YOUR TASK -> An exact copy of every record below is needed, with all pictures removed.

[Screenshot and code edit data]
━━━
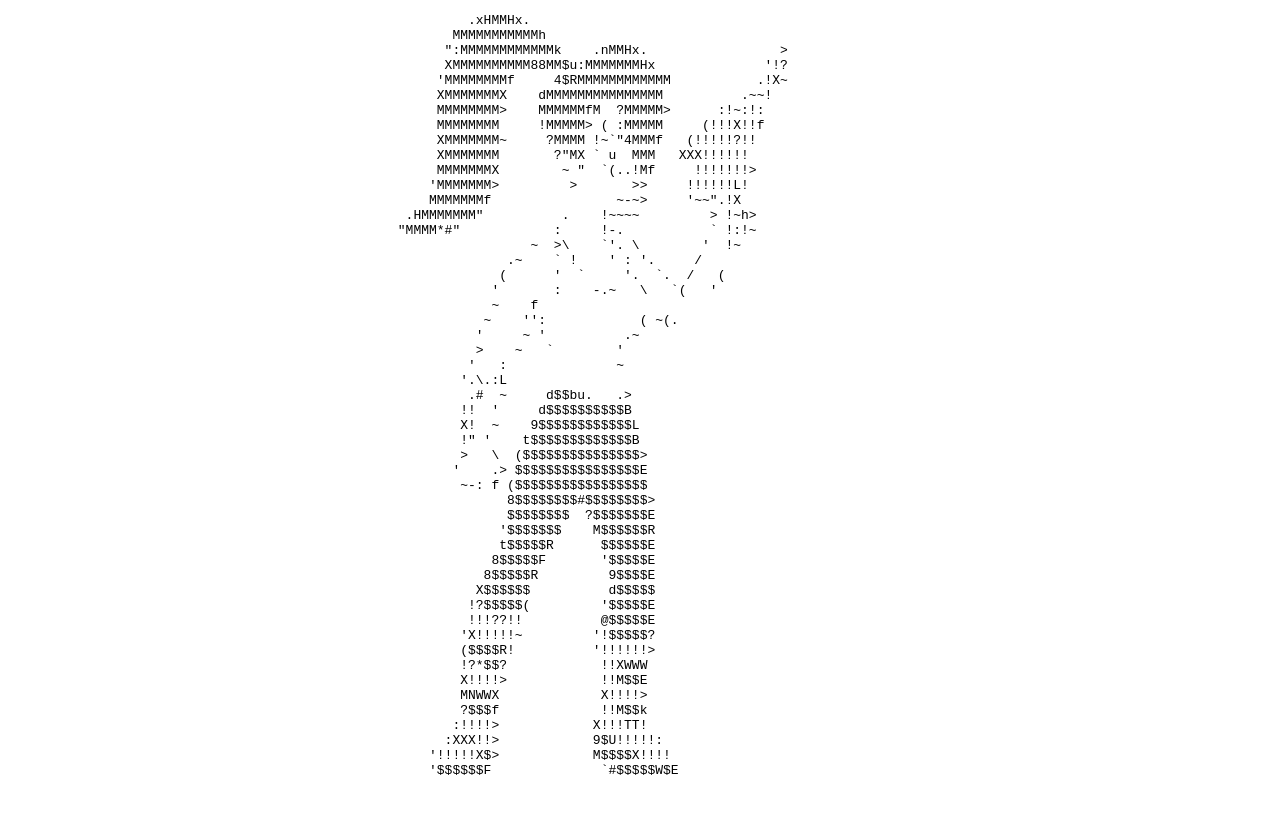
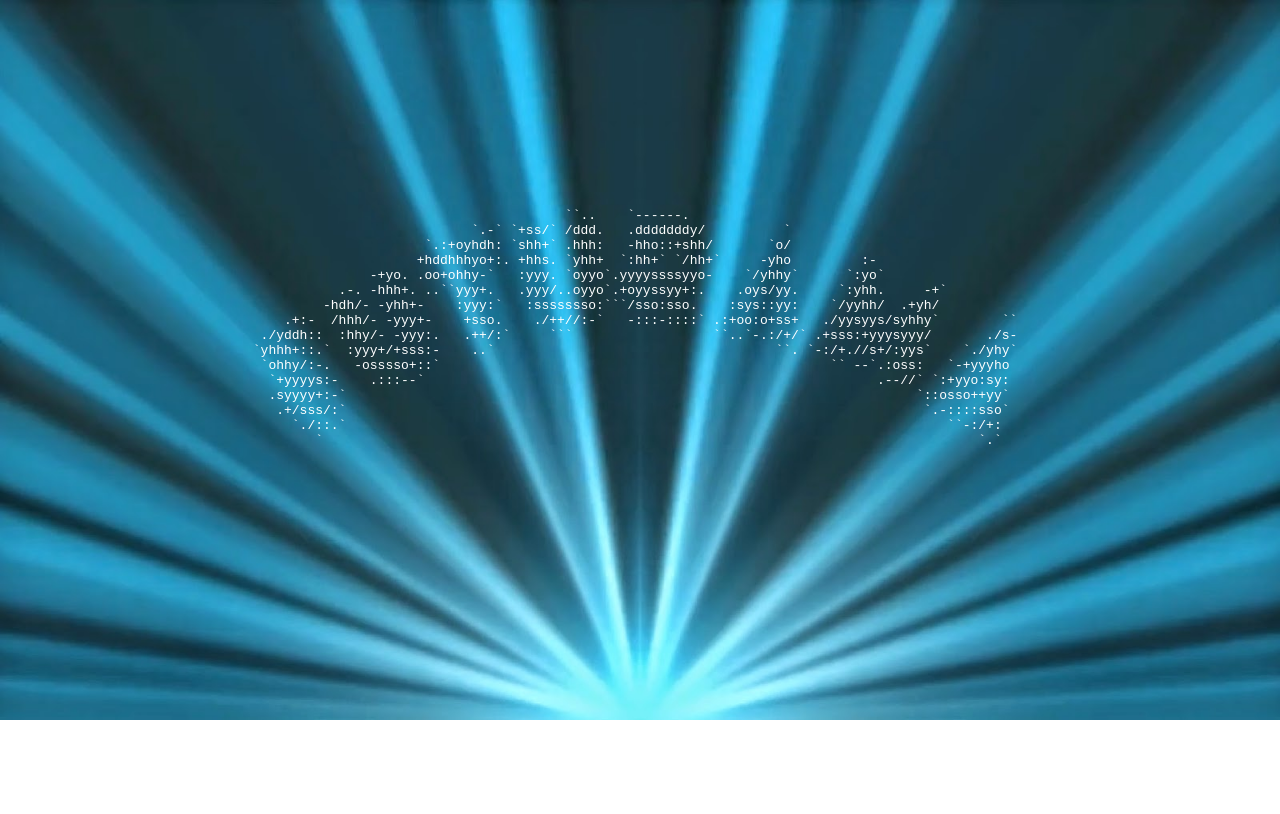
Before and after one commit to prakash118/git-branching-futurama, a website: page src/index.html in a window 1280 px wide. Drawn offline with Linux system fonts and the light colour scheme.

Commit message:
added background image

````diff
--- a/src/index.html
+++ b/src/index.html
@@ -4,69 +4,59 @@
     <meta charset="UTF-8">
     <title>Futurama</title>
     <style>
+      body {
+        padding: 0;
+        margin: 0;
+        background-attachment: fixed;
+        background-image: url('bg-img.jpg');
+        background-repeat: no-repeat;
+        background-size: 100%;
+      }
       .wrapper{
-        width: 500px;
+        width: 790px;
         margin: 0 auto;
+      }
+      pre {
+        color: #ffffff;
       }
     </style>
 </head>
 <body>
     <div class="wrapper">
+
     <pre>
-          .xHMMHx.
-        MMMMMMMMMMMh
-       ":MMMMMMMMMMMMk    .nMMHx.                 >
-       XMMMMMMMMMM88MM$u:MMMMMMMHx              '!?
-      'MMMMMMMMf     4$RMMMMMMMMMMMM           .!X~
-      XMMMMMMMX    dMMMMMMMMMMMMMMM          .~~!
-      MMMMMMMM>    MMMMMMfM  ?MMMMM>      :!~:!:
-      MMMMMMMM     !MMMMM> ( :MMMMM     (!!!X!!f
-      XMMMMMMM~     ?MMMM !~`"4MMMf   (!!!!!?!!
-      XMMMMMMM       ?"MX ` u  MMM   XXX!!!!!!
-      MMMMMMMX        ~ "  `(..!Mf     !!!!!!!>
-     'MMMMMMM>         >       >>     !!!!!!L!
-     MMMMMMMf                ~-~>     '~~".!X
-  .HMMMMMMM"          .    !~~~~         > !~h>
- "MMMM*#"            :     !-.           ` !:!~
-                  ~  >\    `'. \        '  !~
-               .~    ` !    ' : '.     /
-              (      '  `     '.  `.  /   (
-             '       :    -.~   \   `(   '
-             ~    f
-            ~    '':            ( ~(.
-           '     ~ '          .~
-           >    ~   `        '
-          '   :              ~
-         '.\.:L
-          .#  ~     d$$bu.   .>
-         !!  '     d$$$$$$$$$$B
-         X!  ~    9$$$$$$$$$$$$L
-         !" '    t$$$$$$$$$$$$$B
-         >   \  ($$$$$$$$$$$$$$$>
-        '    .> $$$$$$$$$$$$$$$$E
-         ~-: f ($$$$$$$$$$$$$$$$$
-               8$$$$$$$$#$$$$$$$$>
-               $$$$$$$$  ?$$$$$$$E
-              '$$$$$$$    M$$$$$$R
-              t$$$$$R      $$$$$$E
-             8$$$$$F       '$$$$$E
-            8$$$$$R         9$$$$E
-           X$$$$$$          d$$$$$
-          !?$$$$$(         '$$$$$E
-          !!!??!!          @$$$$$E
-         'X!!!!!~         '!$$$$$?
-         ($$$$R!          '!!!!!!>
-         !?*$$?            !!XWWW
-         X!!!!>            !!M$$E
-         MNWWX             X!!!!>
-         ?$$$f             !!M$$k
-        :!!!!>            X!!!TT!
-       :XXX!!>            9$U!!!!!:
-     '!!!!!X$>            M$$$$X!!!!
-     '$$$$$$F              `#$$$$$W$E
 
 
-         </pre>
+
+
+
+
+
+
+
+
+
+
+
+                                         ``..    `------.
+                             `.-` `+ss/` /ddd.   .dddddddy/          `
+                       `.:+oyhdh: `shh+` .hhh:   -hho::+shh/       `o/
+                      +hddhhhyo+:. +hhs. `yhh+  `:hh+` `/hh+`     -yho         :-
+                -+yo. .oo+ohhy-`   :yyy. `oyyo`.yyyyssssyyo-    `/yhhy`      `:yo`
+            .-. -hhh+. ..``yyy+.   .yyy/..oyyo`.+oyyssyy+:.    .oys/yy.     `:yhh.     -+`
+          -hdh/- -yhh+-    :yyy:`   :ssssssso:```/sso:sso.    :sys::yy:    `/yyhh/  .+yh/
+     .+:-  /hhh/- -yyy+-    +sso.    ./++//:-`   -:::-::::` .:+oo:o+ss+   ./yysyys/syhhy`        ``
+  ./yddh::  :hhy/- -yyy:.   .++/:`     ```                  ``..`-.:/+/` .+sss:+yyysyyy/       ./s-
+ `yhhh+::.`  :yyy+/+sss:-    ..`                                    ``. `-:/+.//s+/:yys`    `./yhy`
+  `ohhy/:-.   -osssso+::`                                                  `` --`.:oss:   `-+yyyho
+   `+yyyys:-    .:::--`                                                          .--//` `:+yyo:sy:
+   .syyyy+:-`                                                                         `::osso++yy`
+    .+/sss/:`                                                                          `.-::::sso`
+      `./::.`                                                                             ``-:/+:
+         `                                                                                    `.`
+
+
+    </pre>
 
     </div>
 </body>
````
Also changed, not shown: src/bg-img.jpg (added).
━━━
COMPLETED TASK ->
Before and after one commit to prakash118/git-branching-futurama, a website: page src/index.html in a window 1280 px wide. Drawn offline with Linux system fonts and the light colour scheme.

Commit message:
added background image

````diff
--- a/src/index.html
+++ b/src/index.html
@@ -4,69 +4,59 @@
     <meta charset="UTF-8">
     <title>Futurama</title>
     <style>
+      body {
+        padding: 0;
+        margin: 0;
+        background-attachment: fixed;
+        background-image: url('bg-img.jpg');
+        background-repeat: no-repeat;
+        background-size: 100%;
+      }
       .wrapper{
-        width: 500px;
+        width: 790px;
         margin: 0 auto;
+      }
+      pre {
+        color: #ffffff;
       }
     </style>
 </head>
 <body>
     <div class="wrapper">
+
     <pre>
-          .xHMMHx.
-        MMMMMMMMMMMh
-       ":MMMMMMMMMMMMk    .nMMHx.                 >
-       XMMMMMMMMMM88MM$u:MMMMMMMHx              '!?
-      'MMMMMMMMf     4$RMMMMMMMMMMMM           .!X~
-      XMMMMMMMX    dMMMMMMMMMMMMMMM          .~~!
-      MMMMMMMM>    MMMMMMfM  ?MMMMM>      :!~:!:
-      MMMMMMMM     !MMMMM> ( :MMMMM     (!!!X!!f
-      XMMMMMMM~     ?MMMM !~`"4MMMf   (!!!!!?!!
-      XMMMMMMM       ?"MX ` u  MMM   XXX!!!!!!
-      MMMMMMMX        ~ "  `(..!Mf     !!!!!!!>
-     'MMMMMMM>         >       >>     !!!!!!L!
-     MMMMMMMf                ~-~>     '~~".!X
-  .HMMMMMMM"          .    !~~~~         > !~h>
- "MMMM*#"            :     !-.           ` !:!~
-                  ~  >\    `'. \        '  !~
-               .~    ` !    ' : '.     /
-              (      '  `     '.  `.  /   (
-             '       :    -.~   \   `(   '
-             ~    f
-            ~    '':            ( ~(.
-           '     ~ '          .~
-           >    ~   `        '
-          '   :              ~
-         '.\.:L
-          .#  ~     d$$bu.   .>
-         !!  '     d$$$$$$$$$$B
-         X!  ~    9$$$$$$$$$$$$L
-         !" '    t$$$$$$$$$$$$$B
-         >   \  ($$$$$$$$$$$$$$$>
-        '    .> $$$$$$$$$$$$$$$$E
-         ~-: f ($$$$$$$$$$$$$$$$$
-               8$$$$$$$$#$$$$$$$$>
-               $$$$$$$$  ?$$$$$$$E
-              '$$$$$$$    M$$$$$$R
-              t$$$$$R      $$$$$$E
-             8$$$$$F       '$$$$$E
-            8$$$$$R         9$$$$E
-           X$$$$$$          d$$$$$
-          !?$$$$$(         '$$$$$E
-          !!!??!!          @$$$$$E
-         'X!!!!!~         '!$$$$$?
-         ($$$$R!          '!!!!!!>
-         !?*$$?            !!XWWW
-         X!!!!>            !!M$$E
-         MNWWX             X!!!!>
-         ?$$$f             !!M$$k
-        :!!!!>            X!!!TT!
-       :XXX!!>            9$U!!!!!:
-     '!!!!!X$>            M$$$$X!!!!
-     '$$$$$$F              `#$$$$$W$E
 
 
-         </pre>
+
+
+
+
+
+
+
+
+
+
+
+                                         ``..    `------.
+                             `.-` `+ss/` /ddd.   .dddddddy/          `
+                       `.:+oyhdh: `shh+` .hhh:   -hho::+shh/       `o/
+                      +hddhhhyo+:. +hhs. `yhh+  `:hh+` `/hh+`     -yho         :-
+                -+yo. .oo+ohhy-`   :yyy. `oyyo`.yyyyssssyyo-    `/yhhy`      `:yo`
+            .-. -hhh+. ..``yyy+.   .yyy/..oyyo`.+oyyssyy+:.    .oys/yy.     `:yhh.     -+`
+          -hdh/- -yhh+-    :yyy:`   :ssssssso:```/sso:sso.    :sys::yy:    `/yyhh/  .+yh/
+     .+:-  /hhh/- -yyy+-    +sso.    ./++//:-`   -:::-::::` .:+oo:o+ss+   ./yysyys/syhhy`        ``
+  ./yddh::  :hhy/- -yyy:.   .++/:`     ```                  ``..`-.:/+/` .+sss:+yyysyyy/       ./s-
+ `yhhh+::.`  :yyy+/+sss:-    ..`                                    ``. `-:/+.//s+/:yys`    `./yhy`
+  `ohhy/:-.   -osssso+::`                                                  `` --`.:oss:   `-+yyyho
+   `+yyyys:-    .:::--`                                                          .--//` `:+yyo:sy:
+   .syyyy+:-`                                                                         `::osso++yy`
+    .+/sss/:`                                                                          `.-::::sso`
+      `./::.`                                                                             ``-:/+:
+         `                                                                                    `.`
+
+
+    </pre>
 
     </div>
 </body>
````
Also changed, not shown: src/bg-img.jpg (added).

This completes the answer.